◆ **EXERCISE OBJECTIVE**
All of the entries need to be printed again exactly; pictures are the only thing to omit.

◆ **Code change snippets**

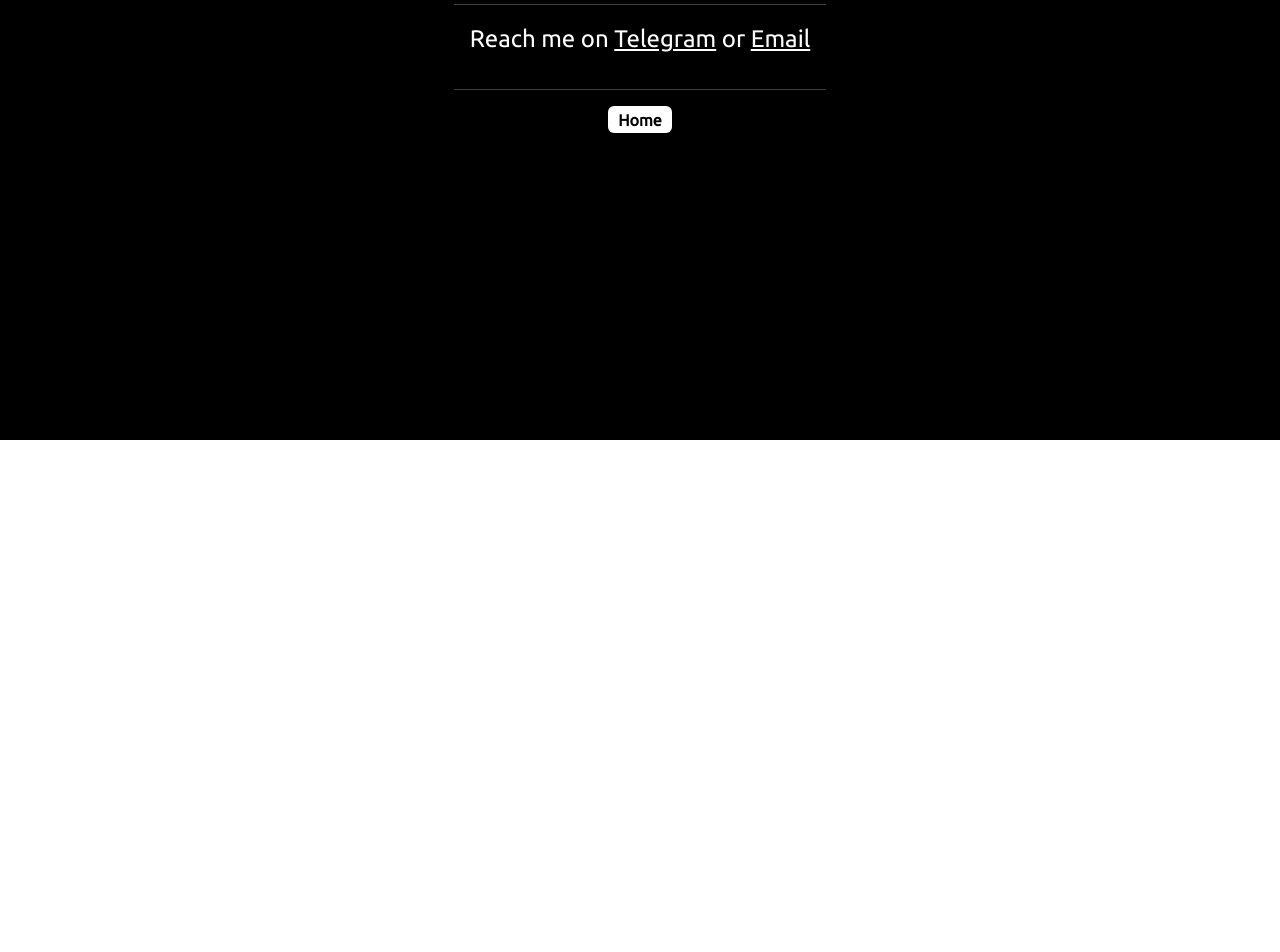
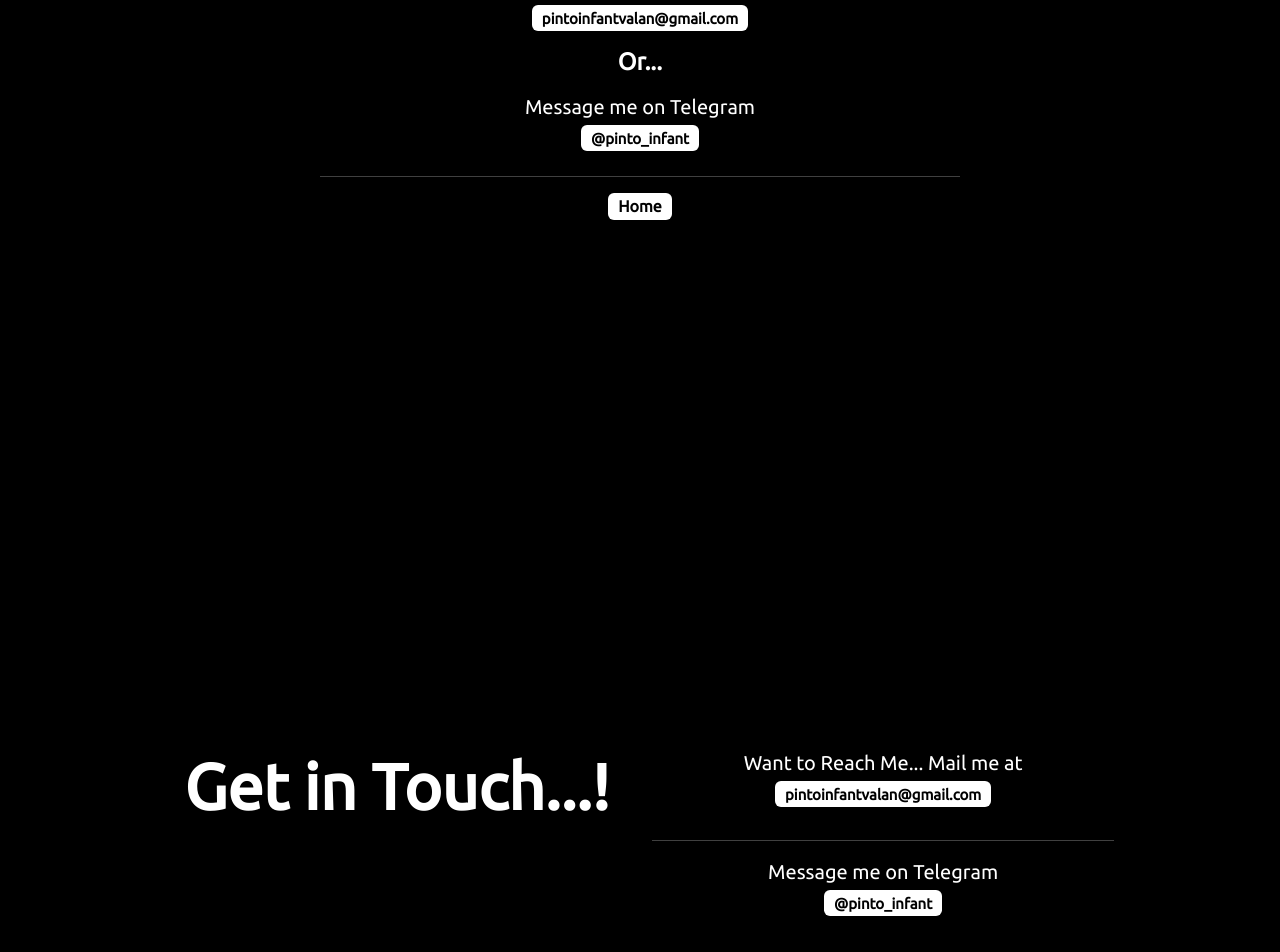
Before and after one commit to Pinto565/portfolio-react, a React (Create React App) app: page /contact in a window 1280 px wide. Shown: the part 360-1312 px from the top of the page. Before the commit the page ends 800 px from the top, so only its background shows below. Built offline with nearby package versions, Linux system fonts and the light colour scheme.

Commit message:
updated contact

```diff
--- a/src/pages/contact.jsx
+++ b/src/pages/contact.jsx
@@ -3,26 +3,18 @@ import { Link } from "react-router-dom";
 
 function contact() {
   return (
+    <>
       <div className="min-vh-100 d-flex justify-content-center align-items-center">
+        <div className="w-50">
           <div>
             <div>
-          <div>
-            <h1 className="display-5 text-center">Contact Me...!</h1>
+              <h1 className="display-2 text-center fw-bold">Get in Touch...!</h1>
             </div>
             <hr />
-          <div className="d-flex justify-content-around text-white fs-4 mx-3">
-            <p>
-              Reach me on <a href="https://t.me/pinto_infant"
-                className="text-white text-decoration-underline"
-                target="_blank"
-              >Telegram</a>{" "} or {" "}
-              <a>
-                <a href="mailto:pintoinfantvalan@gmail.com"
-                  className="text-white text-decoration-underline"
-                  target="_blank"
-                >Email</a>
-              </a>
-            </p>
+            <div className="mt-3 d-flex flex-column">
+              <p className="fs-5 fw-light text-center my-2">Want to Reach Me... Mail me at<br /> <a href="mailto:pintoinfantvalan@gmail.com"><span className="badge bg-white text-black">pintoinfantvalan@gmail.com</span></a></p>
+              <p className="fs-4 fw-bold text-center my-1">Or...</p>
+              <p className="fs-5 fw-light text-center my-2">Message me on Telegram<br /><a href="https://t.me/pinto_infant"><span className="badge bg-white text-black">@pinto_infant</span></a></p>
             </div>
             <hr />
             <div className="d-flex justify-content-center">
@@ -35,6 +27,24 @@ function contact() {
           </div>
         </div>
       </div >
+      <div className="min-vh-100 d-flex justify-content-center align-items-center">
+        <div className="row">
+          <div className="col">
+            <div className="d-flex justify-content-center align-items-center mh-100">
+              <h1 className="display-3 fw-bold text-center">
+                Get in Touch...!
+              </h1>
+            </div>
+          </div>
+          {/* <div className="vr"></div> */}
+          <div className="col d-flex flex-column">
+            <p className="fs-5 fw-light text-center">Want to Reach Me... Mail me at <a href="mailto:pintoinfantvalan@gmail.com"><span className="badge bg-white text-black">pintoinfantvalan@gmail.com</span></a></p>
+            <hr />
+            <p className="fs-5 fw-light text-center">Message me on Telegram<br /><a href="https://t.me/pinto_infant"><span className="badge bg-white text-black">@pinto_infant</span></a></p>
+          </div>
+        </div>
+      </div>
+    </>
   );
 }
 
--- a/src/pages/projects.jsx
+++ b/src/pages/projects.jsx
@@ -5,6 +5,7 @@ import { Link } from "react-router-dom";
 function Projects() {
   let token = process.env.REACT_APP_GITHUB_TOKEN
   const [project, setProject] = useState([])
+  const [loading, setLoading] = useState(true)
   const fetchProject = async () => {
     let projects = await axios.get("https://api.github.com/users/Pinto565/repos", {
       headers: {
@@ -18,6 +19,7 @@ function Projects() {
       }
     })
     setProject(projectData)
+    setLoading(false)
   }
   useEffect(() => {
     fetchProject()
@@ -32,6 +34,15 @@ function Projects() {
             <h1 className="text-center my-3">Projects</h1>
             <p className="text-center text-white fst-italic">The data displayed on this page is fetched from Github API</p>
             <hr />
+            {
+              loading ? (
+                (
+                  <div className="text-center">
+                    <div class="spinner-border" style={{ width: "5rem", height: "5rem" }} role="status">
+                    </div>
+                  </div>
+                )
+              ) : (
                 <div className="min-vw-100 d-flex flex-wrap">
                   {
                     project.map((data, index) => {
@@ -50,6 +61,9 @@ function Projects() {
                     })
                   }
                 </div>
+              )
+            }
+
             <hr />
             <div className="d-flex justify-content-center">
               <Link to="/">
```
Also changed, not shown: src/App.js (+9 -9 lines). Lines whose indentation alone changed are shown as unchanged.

◆ **ANSWER TO THE EXERCISE**
Before and after one commit to Pinto565/portfolio-react, a React (Create React App) app: page /contact in a window 1280 px wide. Shown: the part 360-1312 px from the top of the page. Before the commit the page ends 800 px from the top, so only its background shows below. Built offline with nearby package versions, Linux system fonts and the light colour scheme.

Commit message:
updated contact

```diff
--- a/src/pages/contact.jsx
+++ b/src/pages/contact.jsx
@@ -3,26 +3,18 @@ import { Link } from "react-router-dom";
 
 function contact() {
   return (
+    <>
       <div className="min-vh-100 d-flex justify-content-center align-items-center">
+        <div className="w-50">
           <div>
             <div>
-          <div>
-            <h1 className="display-5 text-center">Contact Me...!</h1>
+              <h1 className="display-2 text-center fw-bold">Get in Touch...!</h1>
             </div>
             <hr />
-          <div className="d-flex justify-content-around text-white fs-4 mx-3">
-            <p>
-              Reach me on <a href="https://t.me/pinto_infant"
-                className="text-white text-decoration-underline"
-                target="_blank"
-              >Telegram</a>{" "} or {" "}
-              <a>
-                <a href="mailto:pintoinfantvalan@gmail.com"
-                  className="text-white text-decoration-underline"
-                  target="_blank"
-                >Email</a>
-              </a>
-            </p>
+            <div className="mt-3 d-flex flex-column">
+              <p className="fs-5 fw-light text-center my-2">Want to Reach Me... Mail me at<br /> <a href="mailto:pintoinfantvalan@gmail.com"><span className="badge bg-white text-black">pintoinfantvalan@gmail.com</span></a></p>
+              <p className="fs-4 fw-bold text-center my-1">Or...</p>
+              <p className="fs-5 fw-light text-center my-2">Message me on Telegram<br /><a href="https://t.me/pinto_infant"><span className="badge bg-white text-black">@pinto_infant</span></a></p>
             </div>
             <hr />
             <div className="d-flex justify-content-center">
@@ -35,6 +27,24 @@ function contact() {
           </div>
         </div>
       </div >
+      <div className="min-vh-100 d-flex justify-content-center align-items-center">
+        <div className="row">
+          <div className="col">
+            <div className="d-flex justify-content-center align-items-center mh-100">
+              <h1 className="display-3 fw-bold text-center">
+                Get in Touch...!
+              </h1>
+            </div>
+          </div>
+          {/* <div className="vr"></div> */}
+          <div className="col d-flex flex-column">
+            <p className="fs-5 fw-light text-center">Want to Reach Me... Mail me at <a href="mailto:pintoinfantvalan@gmail.com"><span className="badge bg-white text-black">pintoinfantvalan@gmail.com</span></a></p>
+            <hr />
+            <p className="fs-5 fw-light text-center">Message me on Telegram<br /><a href="https://t.me/pinto_infant"><span className="badge bg-white text-black">@pinto_infant</span></a></p>
+          </div>
+        </div>
+      </div>
+    </>
   );
 }
 
--- a/src/pages/projects.jsx
+++ b/src/pages/projects.jsx
@@ -5,6 +5,7 @@ import { Link } from "react-router-dom";
 function Projects() {
   let token = process.env.REACT_APP_GITHUB_TOKEN
   const [project, setProject] = useState([])
+  const [loading, setLoading] = useState(true)
   const fetchProject = async () => {
     let projects = await axios.get("https://api.github.com/users/Pinto565/repos", {
       headers: {
@@ -18,6 +19,7 @@ function Projects() {
       }
     })
     setProject(projectData)
+    setLoading(false)
   }
   useEffect(() => {
     fetchProject()
@@ -32,6 +34,15 @@ function Projects() {
             <h1 className="text-center my-3">Projects</h1>
             <p className="text-center text-white fst-italic">The data displayed on this page is fetched from Github API</p>
             <hr />
+            {
+              loading ? (
+                (
+                  <div className="text-center">
+                    <div class="spinner-border" style={{ width: "5rem", height: "5rem" }} role="status">
+                    </div>
+                  </div>
+                )
+              ) : (
                 <div className="min-vw-100 d-flex flex-wrap">
                   {
                     project.map((data, index) => {
@@ -50,6 +61,9 @@ function Projects() {
                     })
                   }
                 </div>
+              )
+            }
+
             <hr />
             <div className="d-flex justify-content-center">
               <Link to="/">
```
Also changed, not shown: src/App.js (+9 -9 lines). Lines whose indentation alone changed are shown as unchanged.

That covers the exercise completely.